[Data records]

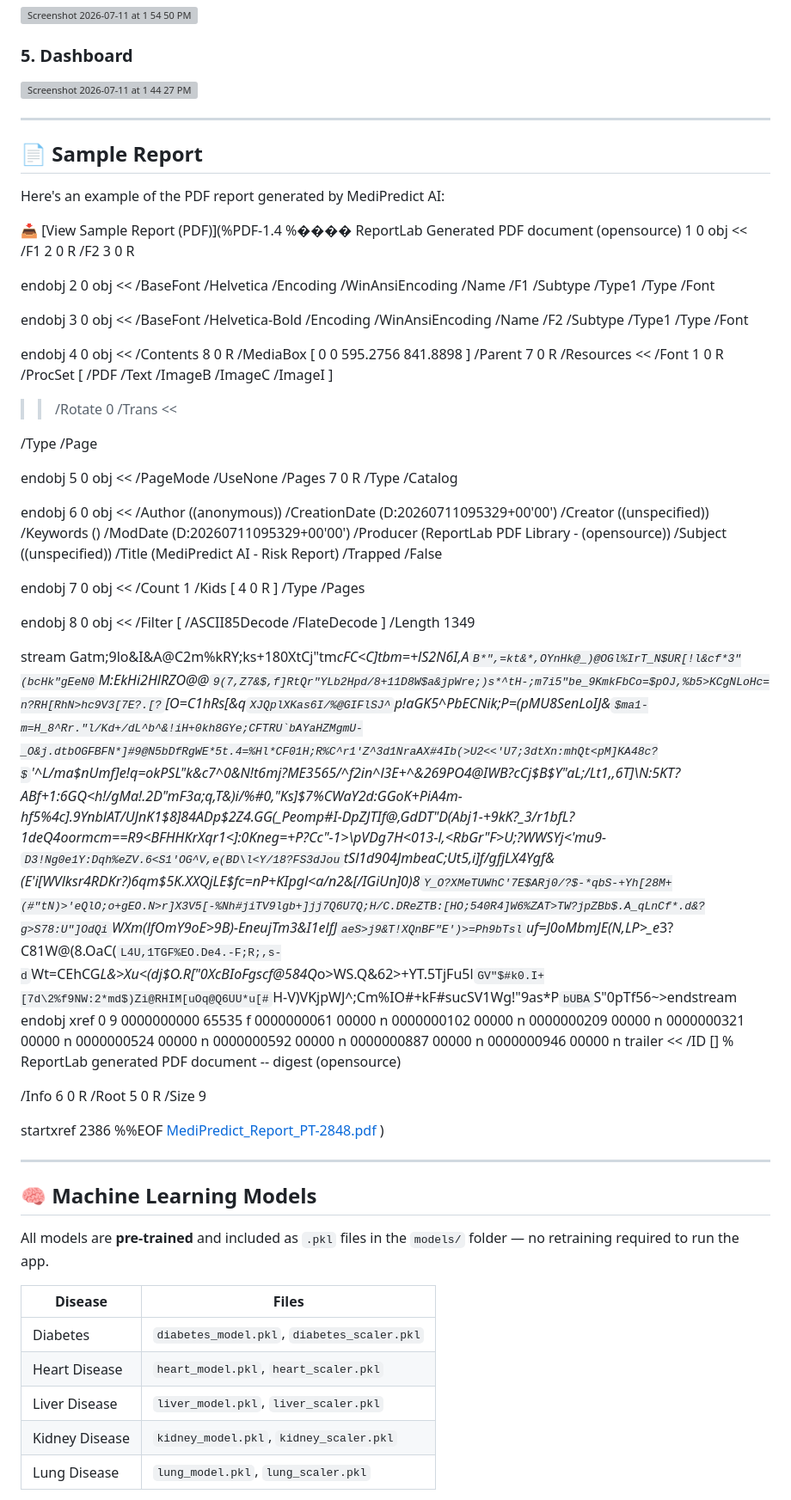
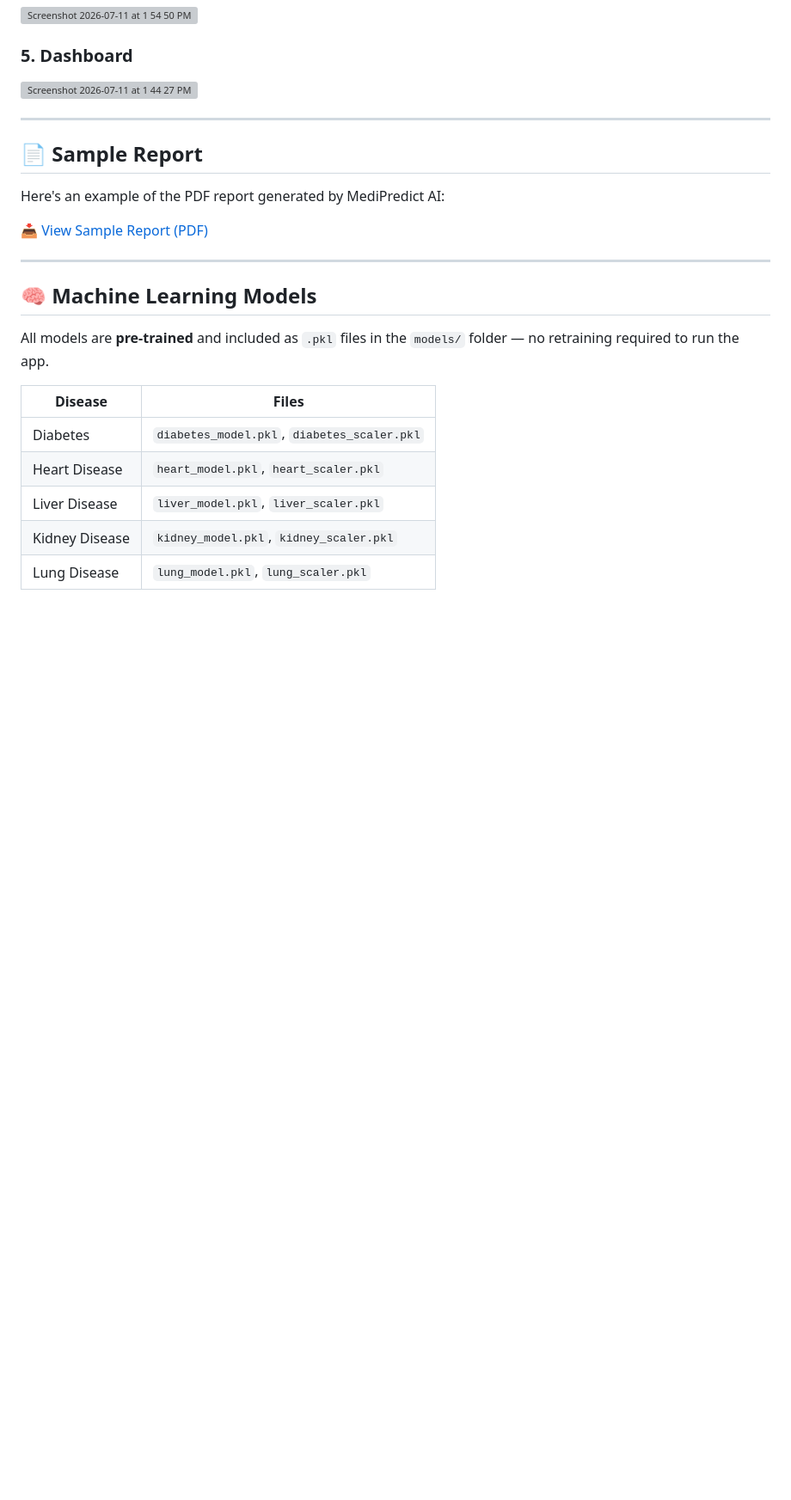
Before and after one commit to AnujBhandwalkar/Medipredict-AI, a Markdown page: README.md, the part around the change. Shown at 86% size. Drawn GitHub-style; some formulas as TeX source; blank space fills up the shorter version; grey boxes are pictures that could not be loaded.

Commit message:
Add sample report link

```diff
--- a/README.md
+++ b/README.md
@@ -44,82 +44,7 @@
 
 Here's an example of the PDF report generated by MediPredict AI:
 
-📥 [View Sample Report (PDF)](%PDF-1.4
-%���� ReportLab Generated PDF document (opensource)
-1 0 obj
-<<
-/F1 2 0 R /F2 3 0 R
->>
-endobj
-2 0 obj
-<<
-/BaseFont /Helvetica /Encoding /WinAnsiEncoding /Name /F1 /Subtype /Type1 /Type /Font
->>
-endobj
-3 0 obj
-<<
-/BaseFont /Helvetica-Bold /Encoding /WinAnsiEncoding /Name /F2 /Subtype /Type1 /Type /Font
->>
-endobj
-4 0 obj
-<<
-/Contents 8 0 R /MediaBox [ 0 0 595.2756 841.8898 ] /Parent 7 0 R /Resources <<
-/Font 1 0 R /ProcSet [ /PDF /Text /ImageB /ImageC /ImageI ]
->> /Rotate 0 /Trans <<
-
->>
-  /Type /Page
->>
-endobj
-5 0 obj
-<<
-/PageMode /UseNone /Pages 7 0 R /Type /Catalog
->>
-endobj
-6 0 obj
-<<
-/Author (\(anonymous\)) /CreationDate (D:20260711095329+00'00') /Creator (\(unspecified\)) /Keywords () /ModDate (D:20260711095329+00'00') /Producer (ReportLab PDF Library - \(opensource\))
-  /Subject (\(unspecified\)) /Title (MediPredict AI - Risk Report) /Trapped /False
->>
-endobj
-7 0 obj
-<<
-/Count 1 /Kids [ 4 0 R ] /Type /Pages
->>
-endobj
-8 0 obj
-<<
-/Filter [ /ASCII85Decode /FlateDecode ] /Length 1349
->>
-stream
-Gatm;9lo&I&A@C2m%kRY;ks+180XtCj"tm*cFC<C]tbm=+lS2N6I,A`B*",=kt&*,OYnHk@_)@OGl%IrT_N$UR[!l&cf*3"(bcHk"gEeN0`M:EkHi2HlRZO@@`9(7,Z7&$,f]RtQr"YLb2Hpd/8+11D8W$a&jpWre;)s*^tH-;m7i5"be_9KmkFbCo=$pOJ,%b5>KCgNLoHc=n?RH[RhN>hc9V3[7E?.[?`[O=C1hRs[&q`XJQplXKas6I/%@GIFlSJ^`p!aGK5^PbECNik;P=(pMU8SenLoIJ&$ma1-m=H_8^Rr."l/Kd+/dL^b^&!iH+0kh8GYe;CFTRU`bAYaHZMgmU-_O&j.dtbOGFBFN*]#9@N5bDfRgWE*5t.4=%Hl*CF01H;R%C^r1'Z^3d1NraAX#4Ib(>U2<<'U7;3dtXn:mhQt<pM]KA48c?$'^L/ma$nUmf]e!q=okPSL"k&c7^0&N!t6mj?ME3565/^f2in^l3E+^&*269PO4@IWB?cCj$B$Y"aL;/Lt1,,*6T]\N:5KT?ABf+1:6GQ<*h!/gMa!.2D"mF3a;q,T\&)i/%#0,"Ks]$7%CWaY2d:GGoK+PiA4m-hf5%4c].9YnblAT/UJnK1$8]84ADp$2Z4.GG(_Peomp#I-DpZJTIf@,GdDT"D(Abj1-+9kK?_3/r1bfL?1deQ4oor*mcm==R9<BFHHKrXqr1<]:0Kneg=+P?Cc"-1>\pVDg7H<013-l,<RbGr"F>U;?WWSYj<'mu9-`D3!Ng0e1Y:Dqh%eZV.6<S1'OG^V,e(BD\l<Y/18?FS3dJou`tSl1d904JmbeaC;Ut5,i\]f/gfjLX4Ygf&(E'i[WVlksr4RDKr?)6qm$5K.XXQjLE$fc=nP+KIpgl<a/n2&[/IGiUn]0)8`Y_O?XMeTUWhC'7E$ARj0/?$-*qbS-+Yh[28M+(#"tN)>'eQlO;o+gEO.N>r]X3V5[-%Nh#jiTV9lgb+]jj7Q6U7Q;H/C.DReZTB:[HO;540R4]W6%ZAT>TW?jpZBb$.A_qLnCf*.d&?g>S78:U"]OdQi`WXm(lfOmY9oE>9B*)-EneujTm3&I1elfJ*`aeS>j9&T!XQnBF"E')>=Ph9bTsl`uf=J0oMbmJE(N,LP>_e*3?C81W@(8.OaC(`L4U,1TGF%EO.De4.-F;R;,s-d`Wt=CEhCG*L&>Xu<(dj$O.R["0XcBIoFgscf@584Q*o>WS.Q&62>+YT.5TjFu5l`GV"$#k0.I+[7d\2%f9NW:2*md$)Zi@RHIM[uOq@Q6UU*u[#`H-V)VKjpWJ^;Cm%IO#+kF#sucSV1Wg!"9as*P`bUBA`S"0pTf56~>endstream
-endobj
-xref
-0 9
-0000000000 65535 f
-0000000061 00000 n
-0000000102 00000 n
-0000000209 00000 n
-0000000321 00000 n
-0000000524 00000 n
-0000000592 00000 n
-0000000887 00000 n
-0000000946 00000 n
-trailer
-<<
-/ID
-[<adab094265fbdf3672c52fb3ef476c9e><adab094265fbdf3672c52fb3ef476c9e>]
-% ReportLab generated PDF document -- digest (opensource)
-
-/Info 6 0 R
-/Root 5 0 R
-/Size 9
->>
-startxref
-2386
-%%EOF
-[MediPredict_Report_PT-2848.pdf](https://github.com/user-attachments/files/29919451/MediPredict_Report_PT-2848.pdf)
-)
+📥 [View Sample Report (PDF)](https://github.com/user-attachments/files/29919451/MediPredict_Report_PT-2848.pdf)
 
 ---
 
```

[/Data records]
[Data records]

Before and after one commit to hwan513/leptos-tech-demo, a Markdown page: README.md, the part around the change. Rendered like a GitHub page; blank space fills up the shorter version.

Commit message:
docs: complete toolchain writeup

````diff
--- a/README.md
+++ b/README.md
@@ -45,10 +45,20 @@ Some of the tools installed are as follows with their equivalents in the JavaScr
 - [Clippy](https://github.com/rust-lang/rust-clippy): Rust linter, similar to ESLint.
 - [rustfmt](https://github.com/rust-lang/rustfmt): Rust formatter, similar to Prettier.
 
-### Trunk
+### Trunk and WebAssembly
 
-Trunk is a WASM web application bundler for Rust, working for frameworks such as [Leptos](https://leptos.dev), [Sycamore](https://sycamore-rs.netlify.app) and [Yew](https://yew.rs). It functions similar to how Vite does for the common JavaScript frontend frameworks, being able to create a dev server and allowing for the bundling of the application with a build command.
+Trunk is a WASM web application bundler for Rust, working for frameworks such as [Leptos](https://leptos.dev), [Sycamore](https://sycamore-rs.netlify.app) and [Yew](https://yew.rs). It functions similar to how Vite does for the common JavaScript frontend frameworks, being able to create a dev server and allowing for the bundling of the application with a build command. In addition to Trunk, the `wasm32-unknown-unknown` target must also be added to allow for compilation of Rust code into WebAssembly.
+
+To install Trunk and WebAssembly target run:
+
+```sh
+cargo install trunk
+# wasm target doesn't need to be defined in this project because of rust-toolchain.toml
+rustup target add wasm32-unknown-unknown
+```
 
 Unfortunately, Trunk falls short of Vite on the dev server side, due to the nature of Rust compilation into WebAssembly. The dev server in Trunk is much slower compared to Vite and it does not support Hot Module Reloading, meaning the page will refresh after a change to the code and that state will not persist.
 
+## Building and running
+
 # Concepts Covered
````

[/Data records]

### Work order
Copy each line above that contains the string "shorter".

### Result for this task
Before and after one commit to AnujBhandwalkar/Medipredict-AI, a Markdown page: README.md, the part around the change. Shown at 86% size. Drawn GitHub-style; some formulas as TeX source; blank space fills up the shorter version; grey boxes are pictures that could not be loaded.
Before and after one commit to hwan513/leptos-tech-demo, a Markdown page: README.md, the part around the change. Rendered like a GitHub page; blank space fills up the shorter version.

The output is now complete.